Programs in high school have to be developed to explain the dental profession and make it attractive for students to think about the dental field. The program has to reach diverse schools and reach the various populations.
My suggestion is to make a concerted and focused effort to train dentists in master level research methods to engage them clinical and translation research. This could both increase the number of DDS investigators and the diversity of the DDS research workforce. An MS/MPH takes less time than a PhD, provides the base knowledge needed to conduct clinical research, and would increase the pipeline of DDS researchers.
In our ever changing society, it is important to have a well represented workforce of dental healthcare providers. Do the dental schools do a good enough job in promoting diversity in their students and their professors, and if not, what are the barriers to this diversity and how can we change this over the next 16 years.
Strengthen the nation’s investment in the oral health research infrastructure and increase the number and scope of oral health research collaborations across the health sciences at all research institutions, including federal agencies, academic institutions, industry and private non-profit organizations.
Study the impact on oral and overall health of alternative oral health providers such as dental therapist, expanded duty auxiliaries, nurses, physicians and pharmacist. Assessment of this workforce using the goals of the Triple Aim.
Patient outcomes in varying delivery systems (this can include cost effectiveness, workforce models, telehealth, access to care, direct access, etc). Outcomes data needs to be collected to determine if diverse workforce models are leading to improved access to care and are cost effective - for example mid-level providers, collaborative practice, etc.

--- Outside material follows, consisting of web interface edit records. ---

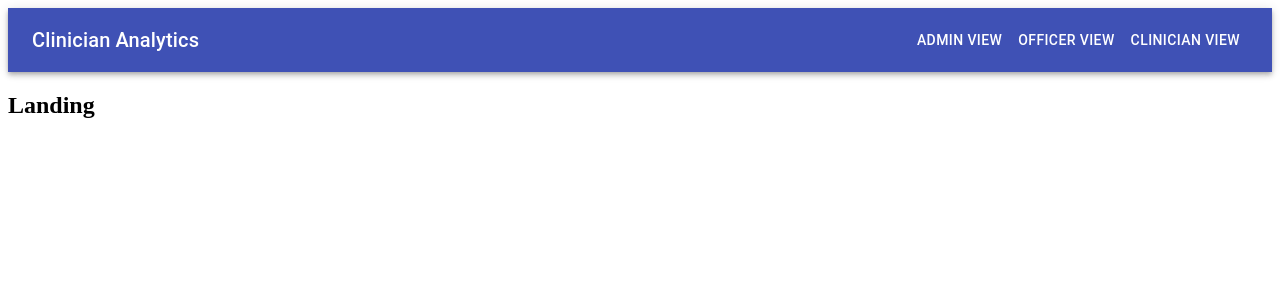
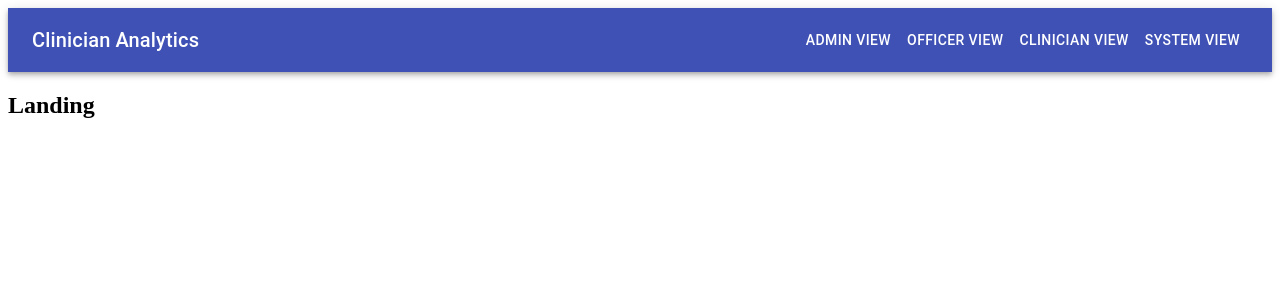
Before and after one commit to medic-saver/CAD-client, a React (Create React App) app in the folder client/: page / in a window 1280 px wide. Shown: the top 300 px of the page. Built offline with nearby package versions, Linux system fonts and the light colour scheme.

Commit message:
new route for system view

```diff
--- a/client/src/components/menus/Navigation.js
+++ b/client/src/components/menus/Navigation.js
@@ -27,6 +27,7 @@
               <Button color="inherit" component={Link} to="/admin-view">Admin View</Button>
               <Button color="inherit" component={Link} to="/officer-view">Officer View</Button>
               <Button color="inherit" component={Link} to="/clinician-view">Clinician View</Button>
+              <Button color="inherit" component={Link} to="/system-view">System View</Button>
             </Toolbar>
           </AppBar>
         </div>
```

The organization and leadership of the dental profession has had a major role in developing the current situation - burden of oral diseases both globally and nationally and without fundamental change in the leadership of the profession, change will be almost if not totally impossible.